The fasts studied in this paper included water fasts done by participants between the ages of 21-70 years old, which implies that people of all adult ages can enjoy the benefits of fasting.

Some people also practice alternate-day fasting (every other day with no food), with anecdotal evidence stating its benefits, but we cannot recommend it due to far less clinical data supporting its safety.

Who Shouldn’t Fast

Before delving into the specifics of fasting, it’s essential to know how fasting could be harmful for. Firstly, growing children and teenagers are never recommended too fast. This could seriously impact their long-term health since their body requires a consistent supply of nutrition for optimal health at this stage of life.

Secondly, pregnant and nursing women should never intentionally fast. Their bodies are supporting the growth of another vulnerable human at this stage, and there can be harmful impacts on both the mother and child if they’re not nourished properly with regular caloric intake.

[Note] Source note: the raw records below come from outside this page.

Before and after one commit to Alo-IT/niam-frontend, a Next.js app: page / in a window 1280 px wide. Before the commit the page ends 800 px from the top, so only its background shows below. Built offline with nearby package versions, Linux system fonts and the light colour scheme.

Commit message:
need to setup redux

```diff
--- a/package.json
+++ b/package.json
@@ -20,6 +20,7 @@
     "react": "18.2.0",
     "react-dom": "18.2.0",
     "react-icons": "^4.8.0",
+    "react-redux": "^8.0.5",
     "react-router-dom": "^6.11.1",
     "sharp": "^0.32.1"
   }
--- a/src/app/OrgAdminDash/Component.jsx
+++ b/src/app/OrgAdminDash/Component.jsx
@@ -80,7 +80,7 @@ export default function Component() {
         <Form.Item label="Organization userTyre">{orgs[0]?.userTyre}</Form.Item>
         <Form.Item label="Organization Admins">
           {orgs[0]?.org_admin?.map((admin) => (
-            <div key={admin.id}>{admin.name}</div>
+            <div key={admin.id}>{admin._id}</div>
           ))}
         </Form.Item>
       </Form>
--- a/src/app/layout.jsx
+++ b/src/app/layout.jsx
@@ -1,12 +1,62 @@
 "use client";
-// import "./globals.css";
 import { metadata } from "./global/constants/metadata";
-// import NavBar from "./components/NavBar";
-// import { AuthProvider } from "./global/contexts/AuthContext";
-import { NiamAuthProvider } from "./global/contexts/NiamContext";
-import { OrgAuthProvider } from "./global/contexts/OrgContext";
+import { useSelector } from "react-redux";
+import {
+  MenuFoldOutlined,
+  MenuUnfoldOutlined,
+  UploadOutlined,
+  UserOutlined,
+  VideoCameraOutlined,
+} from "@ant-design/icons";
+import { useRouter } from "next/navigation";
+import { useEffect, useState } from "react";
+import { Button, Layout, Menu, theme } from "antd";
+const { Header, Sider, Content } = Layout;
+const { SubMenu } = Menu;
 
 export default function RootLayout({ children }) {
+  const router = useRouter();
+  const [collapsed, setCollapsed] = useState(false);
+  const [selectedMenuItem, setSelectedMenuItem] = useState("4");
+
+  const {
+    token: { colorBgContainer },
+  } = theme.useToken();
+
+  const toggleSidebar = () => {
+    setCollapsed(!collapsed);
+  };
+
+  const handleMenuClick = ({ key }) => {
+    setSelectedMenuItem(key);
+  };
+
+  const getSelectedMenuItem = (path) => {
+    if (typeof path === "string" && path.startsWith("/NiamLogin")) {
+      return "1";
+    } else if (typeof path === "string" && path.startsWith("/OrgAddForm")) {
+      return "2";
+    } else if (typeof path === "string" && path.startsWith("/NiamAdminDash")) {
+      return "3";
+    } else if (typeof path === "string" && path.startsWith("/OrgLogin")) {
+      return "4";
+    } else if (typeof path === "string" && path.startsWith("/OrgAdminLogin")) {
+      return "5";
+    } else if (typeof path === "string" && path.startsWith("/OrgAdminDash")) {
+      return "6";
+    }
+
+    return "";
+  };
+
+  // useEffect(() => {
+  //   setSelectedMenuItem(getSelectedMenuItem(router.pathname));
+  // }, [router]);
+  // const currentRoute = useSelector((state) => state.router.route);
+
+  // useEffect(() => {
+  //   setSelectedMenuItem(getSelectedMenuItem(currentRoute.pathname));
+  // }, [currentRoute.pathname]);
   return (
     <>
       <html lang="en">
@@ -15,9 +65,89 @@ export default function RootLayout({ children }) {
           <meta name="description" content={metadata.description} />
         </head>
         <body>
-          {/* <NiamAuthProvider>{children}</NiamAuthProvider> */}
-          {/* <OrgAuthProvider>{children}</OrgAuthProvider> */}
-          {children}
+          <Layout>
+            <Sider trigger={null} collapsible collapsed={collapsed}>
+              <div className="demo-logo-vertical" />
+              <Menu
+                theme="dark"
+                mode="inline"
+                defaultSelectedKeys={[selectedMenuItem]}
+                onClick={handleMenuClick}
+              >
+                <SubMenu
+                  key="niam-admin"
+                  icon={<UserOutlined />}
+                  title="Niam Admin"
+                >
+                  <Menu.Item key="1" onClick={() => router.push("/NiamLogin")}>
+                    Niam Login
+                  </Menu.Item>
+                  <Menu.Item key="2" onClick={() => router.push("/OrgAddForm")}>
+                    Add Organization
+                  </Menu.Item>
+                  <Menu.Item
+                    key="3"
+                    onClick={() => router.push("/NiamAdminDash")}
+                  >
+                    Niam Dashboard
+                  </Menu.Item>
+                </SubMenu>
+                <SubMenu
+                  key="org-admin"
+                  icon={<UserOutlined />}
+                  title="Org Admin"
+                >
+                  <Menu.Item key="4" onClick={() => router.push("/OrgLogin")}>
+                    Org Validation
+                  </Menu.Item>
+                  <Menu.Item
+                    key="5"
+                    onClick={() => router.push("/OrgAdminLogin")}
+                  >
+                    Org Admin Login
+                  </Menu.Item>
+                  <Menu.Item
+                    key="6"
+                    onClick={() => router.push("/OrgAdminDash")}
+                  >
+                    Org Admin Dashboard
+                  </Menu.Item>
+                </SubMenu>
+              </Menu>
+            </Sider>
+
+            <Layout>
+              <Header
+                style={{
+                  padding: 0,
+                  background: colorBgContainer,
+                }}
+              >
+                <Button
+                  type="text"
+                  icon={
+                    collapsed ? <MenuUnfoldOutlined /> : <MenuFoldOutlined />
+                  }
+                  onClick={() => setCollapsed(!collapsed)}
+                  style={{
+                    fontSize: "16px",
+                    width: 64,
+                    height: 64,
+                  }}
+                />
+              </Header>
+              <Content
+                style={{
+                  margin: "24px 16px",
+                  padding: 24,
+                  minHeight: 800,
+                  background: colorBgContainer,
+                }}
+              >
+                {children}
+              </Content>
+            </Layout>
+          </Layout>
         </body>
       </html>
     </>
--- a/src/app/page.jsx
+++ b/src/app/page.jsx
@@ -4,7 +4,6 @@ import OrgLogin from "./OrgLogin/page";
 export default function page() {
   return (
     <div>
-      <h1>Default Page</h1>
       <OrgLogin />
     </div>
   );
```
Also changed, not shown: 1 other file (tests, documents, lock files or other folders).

A third demographic that would be wise to avoid fasting is anyone currently struggling with or with a history of eating disorders. Fasting involves food restriction, and this behavior will be extremely triggering for anyone who struggles with body image issues. They won’t be able to manage a fast in a physically or mentally healthy way, so it’s not recommended. Anyone who’s underweight—eating disorder or not—will also likely see more negative than positive effects from fasting.

Finally, fasting is not a safe practice for anyone with diabetes. Those with diabetes need to pay careful attention to their blood sugar levels, and this will be difficult, if not impossible, to do while following most fasting protocols.

How to Fast in a Healthy Way

If none of the above groups mentioned apply to you, fasting could potentially be a health-boosting practice. There are many different types of fasting that work best for each unique individual. The most important thing is always to listen to your body and act intuitively. If you feel lightheaded, ill, or too uncomfortable to continue, whatever fast you’re practicing should be stopped immediately. 

One of the most popular and simple methods of fasting is a 24-hour fast. This means 24 hours with no calories, just water and herbal teas, electrolytes, and black tea or coffee if desired. 

This is a relatively intense form of fasting, so it may be best to slowly work up to this goal. A few ways to prepare are to practice shorter fasts starting at just 12 hours and slowly working your way up to 24. You should always take breaks in between your fasting and pay attention to your overall energy levels. If you don’t have good amounts of energy, you’re likely not eating enough overall and doing more harm than good with your fasting.

A second way to work up to a 24-hour fast is to practice caloric restriction instead of completely abstaining from food. You could cut back your usual calorie intake to 1000 calories and then gradually lower it over time. Again, this should never be practiced daily. This is simply a tool to be used on occasion to reap the health benefits of fasting without lowering total weekly calories below a nourishing level.


Overall, 24-hour fasts are safe for most people if proper planning and considerations are taken into account. It can be a healthy practice that improves metabolic health and mental focus and results in a healthy body composition. 

As long as these fasts are practiced intermittently with a balanced, nourishing diet inbetween, the positives far outweigh the potential drawbacks.

Photo by Mikhail Nilov on Pexels


Please enter your comment!
Please enter your name here

This site uses Akismet to reduce spam. Learn how your comment data is processed.